The Trials and Tribulations of Creating a Masterpiece
Getting Through Revisions Without Slashing Your Wrists
The world of publishing is huge and dinky all at the same time. Authors know a lot of people — both online associations and in-person. Lots of us are friends because, well, we don’t question each other if, at dinner, someone asks about poisoning a rich relative or the proper way to garrote a man. It’s just normal conversation. (Note: we do get occasional questioning looks from restaurant patrons and waiters.)
We critique with each other — delving into character, continuity, and plot holes. We go back to our writing hidey holes and fix everything, then, because we’re apparently masochistic, we let our critique partners read it again. You have to have a tough skin to get through this process.
After you’ve satisfied your critique partners and polished the story as best you can, off it goes to the editor.
Then you hold your breath.
I don’t have anything in the editing process right now but one of my critique partners does. She just got back her edits and a revision letter, and we’re trying to sort it all out. Her job is to forge on and make this story the best it can be. My job is to keep her from slitting her wrists in the process.
One of the hardest parts of writing a story is to put your vision of the scene and your notion of the character on the page. That sounds simple enough and it is in theory — in practice, though, it’s hard to accomplish.
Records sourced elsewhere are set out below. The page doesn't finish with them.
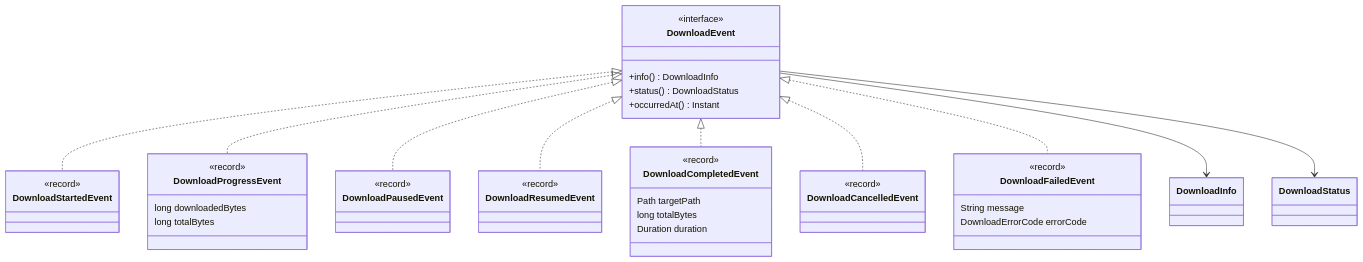
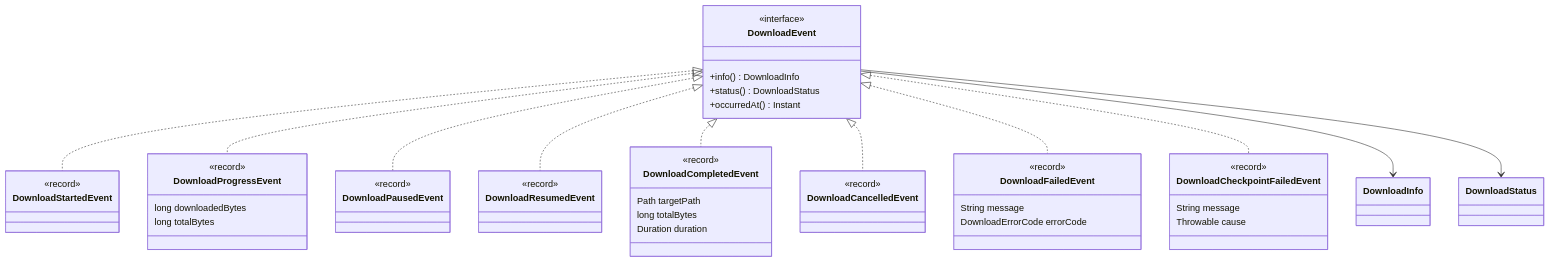
The second of 3 diagrams in docs/knowledge/architecture/class-model.md (jsanca/Katabasis), drawn with Mermaid before and after one commit. The commit also changed other lines of this file and 13 other files, not shown here.

Commit message:
K-KNOWLEDGE-CURATE-001: refresh architecture knowledge at f999777

````diff
--- a/docs/knowledge/architecture/class-model.md
+++ b/docs/knowledge/architecture/class-model.md
@@ -124,50 +156,48 @@
 ```mermaid
 classDiagram
     direction TB
 
     class DownloadEvent {
         <<interface>>
         +info() DownloadInfo
         +status() DownloadStatus
         +occurredAt() Instant
     }
 
-    class DownloadStartedEvent {
-        <<record>>
-    }
+    class DownloadStartedEvent { <<record>> }
     class DownloadProgressEvent {
         <<record>>
         long downloadedBytes
         long totalBytes
     }
-    class DownloadPausedEvent {
-        <<record>>
-    }
-    class DownloadResumedEvent {
-        <<record>>
-    }
+    class DownloadPausedEvent { <<record>> }
+    class DownloadResumedEvent { <<record>> }
     class DownloadCompletedEvent {
         <<record>>
         Path targetPath
         long totalBytes
         Duration duration
     }
-    class DownloadCancelledEvent {
-        <<record>>
-    }
+    class DownloadCancelledEvent { <<record>> }
     class DownloadFailedEvent {
         <<record>>
         String message
         DownloadErrorCode errorCode
+    }
+    class DownloadCheckpointFailedEvent {
+        <<record>>
+        String message
+        Throwable cause
     }
 
     DownloadEvent <|.. DownloadStartedEvent
     DownloadEvent <|.. DownloadProgressEvent
     DownloadEvent <|.. DownloadPausedEvent
     DownloadEvent <|.. DownloadResumedEvent
     DownloadEvent <|.. DownloadCompletedEvent
     DownloadEvent <|.. DownloadCancelledEvent
     DownloadEvent <|.. DownloadFailedEvent
+    DownloadEvent <|.. DownloadCheckpointFailedEvent
     DownloadEvent --> DownloadInfo
     DownloadEvent --> DownloadStatus
 ```
````
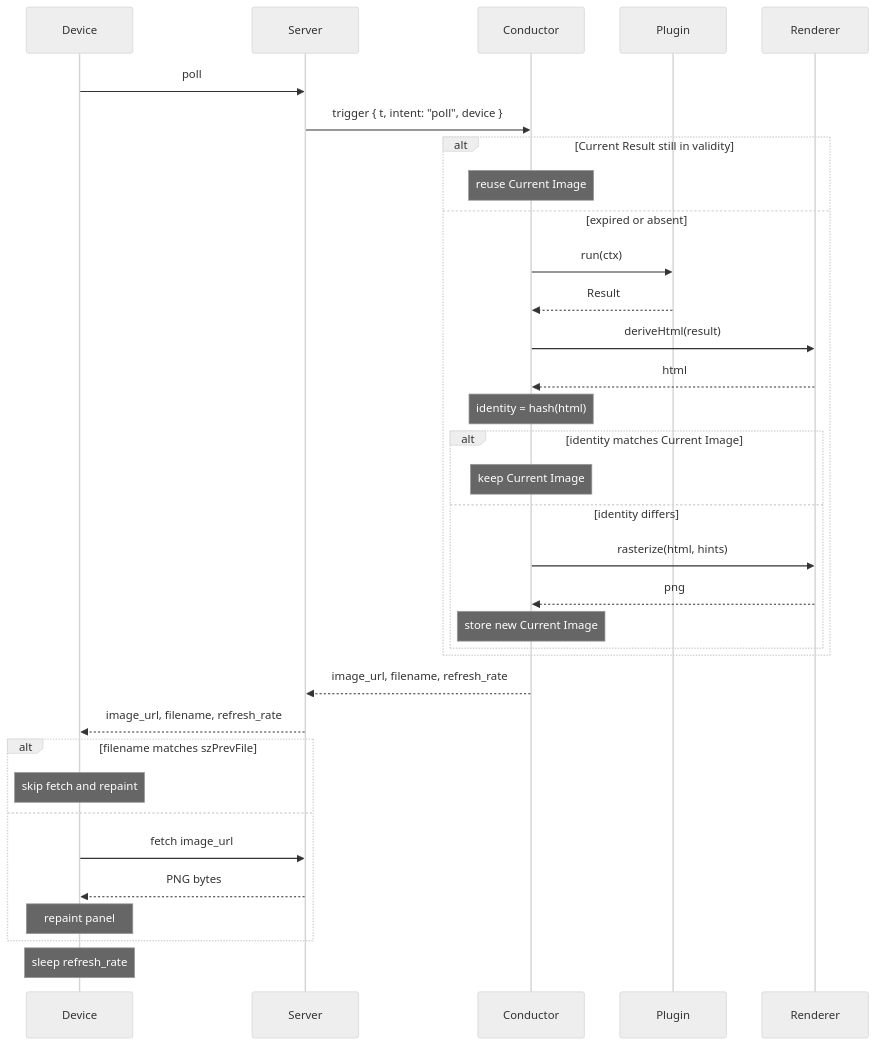
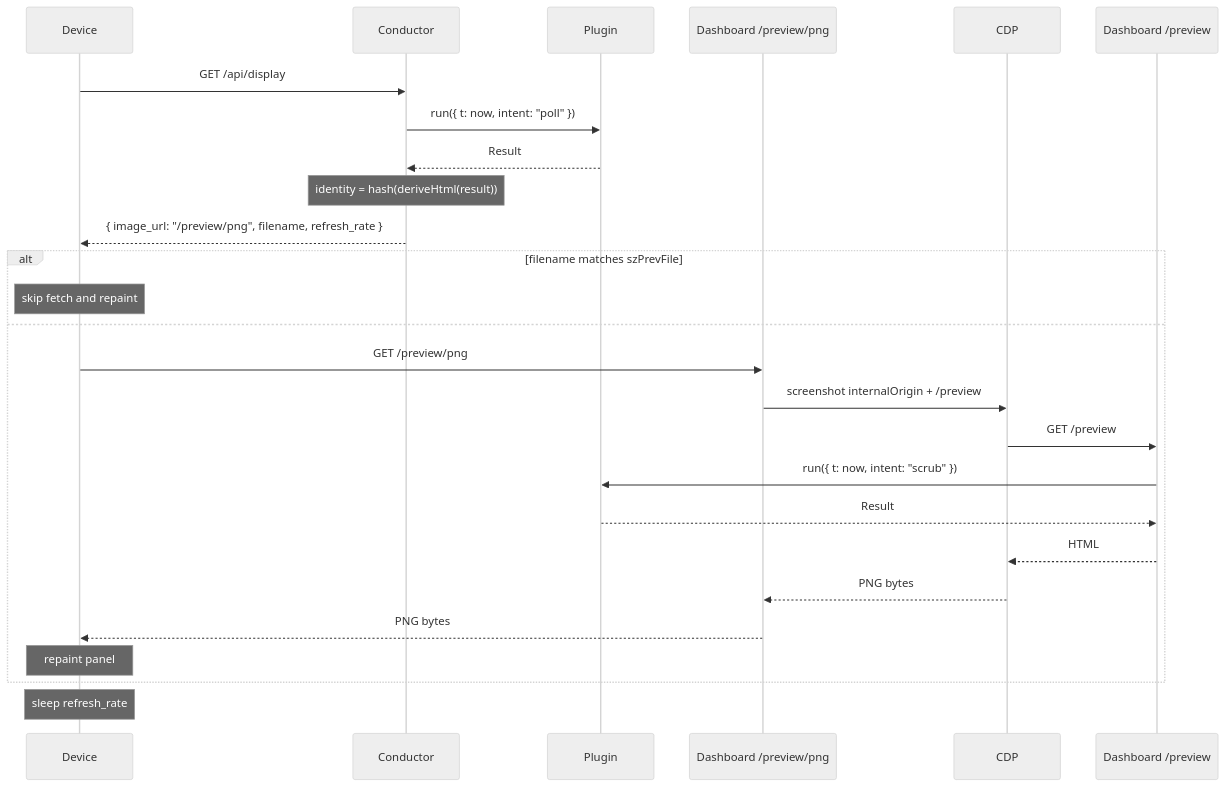
Before and after one commit to hertzg/trmnl_byos_deno: the diagram in CONTEXT.md, drawn with Mermaid (neutral theme). The commit also changed other lines of this file and 15 other files, not shown here.

````diff
--- a/CONTEXT.md
+++ b/CONTEXT.md
@@ -85,41 +80,31 @@
 ```mermaid
 sequenceDiagram
     participant Device
-    participant Server
     participant Conductor
     participant Plugin
-    participant Renderer
+    participant Dashboard as Dashboard /preview/png
+    participant CDP
+    participant Preview as Dashboard /preview
 
-    Device->>Server: poll
-    Server->>Conductor: trigger { t, intent: "poll", device }
-
-    alt Current Result still in validity
-        Note over Conductor: reuse Current Image
-    else expired or absent
-        Conductor->>Plugin: run(ctx)
-        Plugin-->>Conductor: Result
-        Conductor->>Renderer: deriveHtml(result)
-        Renderer-->>Conductor: html
-        Note over Conductor: identity = hash(html)
-        alt identity matches Current Image
-            Note over Conductor: keep Current Image
-        else identity differs
-            Conductor->>Renderer: rasterize(html, hints)
-            Renderer-->>Conductor: png
-            Note over Conductor: store new Current Image
-        end
-    end
-
-    Conductor-->>Server: image_url, filename, refresh_rate
-    Server-->>Device: image_url, filename, refresh_rate
+    Device->>Conductor: GET /api/display
+    Conductor->>Plugin: run({ t: now, intent: "poll" })
+    Plugin-->>Conductor: Result
+    Note over Conductor: identity = hash(deriveHtml(result))
+    Conductor-->>Device: { image_url: "/preview/png", filename, refresh_rate }
 
     alt filename matches szPrevFile
         Note over Device: skip fetch and repaint
     else
-        Device->>Server: fetch image_url
-        Server-->>Device: PNG bytes
+        Device->>Dashboard: GET /preview/png
+        Dashboard->>CDP: screenshot internalOrigin + /preview
+        CDP->>Preview: GET /preview
+        Preview->>Plugin: run({ t: now, intent: "scrub" })
+        Plugin-->>Preview: Result
+        Preview-->>CDP: HTML
+        CDP-->>Dashboard: PNG bytes
+        Dashboard-->>Device: PNG bytes
         Note over Device: repaint panel
     end
 
     Note over Device: sleep refresh_rate
 ```
````
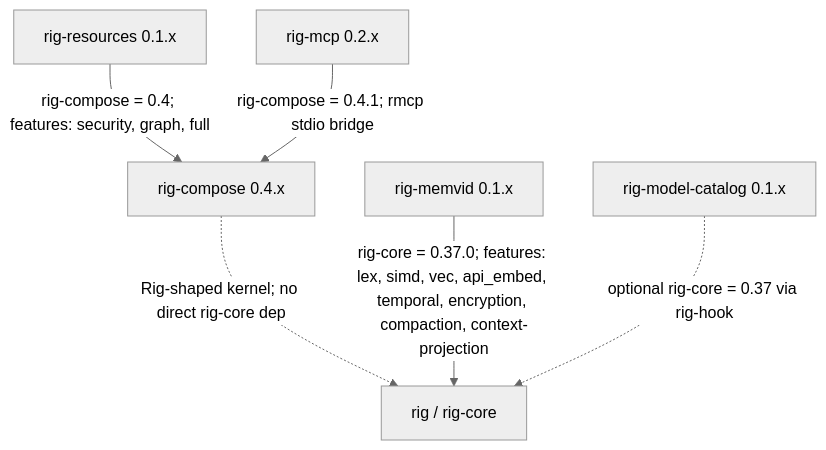
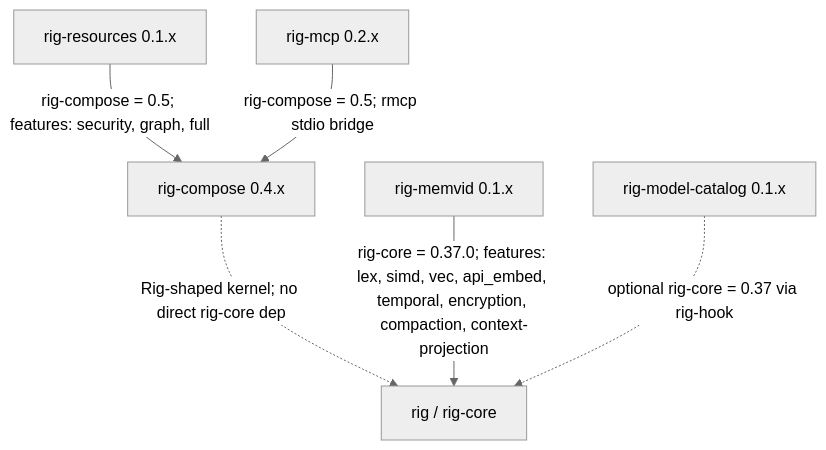
One commit to ForeverAngry/rig-mcp changed the diagram in README.md. Above: the diagram before and after it, drawn with Mermaid (neutral theme). The commit also changed other lines of this file, not shown here.

````diff
--- a/README.md
+++ b/README.md
@@ -169,15 +169,15 @@
 ```mermaid
 flowchart TD
     rig["rig / rig-core"]
     compose["rig-compose 0.4.x"]
     resources["rig-resources 0.1.x"]
     mcp["rig-mcp 0.2.x"]
     memvid["rig-memvid 0.1.x"]
     model_meta["rig-model-catalog 0.1.x"]
 
     compose -. "Rig-shaped kernel; no direct rig-core dep" .-> rig
-    resources -- "rig-compose = 0.4; features: security, graph, full" --> compose
-    mcp -- "rig-compose = 0.4.1; rmcp stdio bridge" --> compose
+    resources -- "rig-compose = 0.5; features: security, graph, full" --> compose
+    mcp -- "rig-compose = 0.5; rmcp stdio bridge" --> compose
     memvid -- "rig-core = 0.37.0; features: lex, simd, vec, api_embed, temporal, encryption, compaction, context-projection" --> rig
     model_meta -. "optional rig-core = 0.37 via rig-hook" .-> rig
 ```
````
The author and the critique partners have discussed the characters, the situation, and the setting. While these characters all come from the author’s imagination, the critiquers are often involved in every stage of development. When they read a scene, they already know what’s supposed to be there, which means it’s very easy to understand a character’s motivation even if it’s not on the page.
However, the editor hasn’t been involved at all, and is a fresh pair of eyes. She only sees what’s written, and sometimes gets the complete wrong impression of a character. So the editor writes: “Is your heroine really this naïve?” And you mutter, “Why on earth would she think that?” The editor thinks that because the heroine’s motivation or circumstance is not on the page! Simple enough.
Usually simple enough to fix, too, if the author can figure out how.
The hardest part of it all is coming to terms that her masterpiece is, in fact, not. It’s very much akin to having someone tell you your new baby is ugly. Must of us write from the heart and our stories are part of us. We don’t want the evil editor to tell us our babies are ugly. But to deliver the best book we can, we must hear the truth and embrace it.
The irony is, we love our editors even if we’d like to fit them with concrete boots. That sounds crazy, but every author I know would go to the end of the earth, including pulverizing our own egos, to make our stories come alive. You see, we really get a kick out of creating these characters and worlds, and we want our readers to enjoy them as much as we do.
Good editors love books. There has to be a special place in Heaven for editors who know that their comments will cause untold misery. Still, they write the revision letter, shut their eyes, and click Send in spite of it, because they really do want to help. The easy way out would be for an editor to fix a few things so the author knows the manuscript was read, collect the fee, and be done with it. But no. A good editor puts the story first, before the author’s ego. Gulp.
Once the revisions are done and accepted, we all go out and party together. Yep, we all survived to write another day.
'Twas the Fight Before Christmas (
, Book 9: A Wolf Creek Christmas) Wolf Creek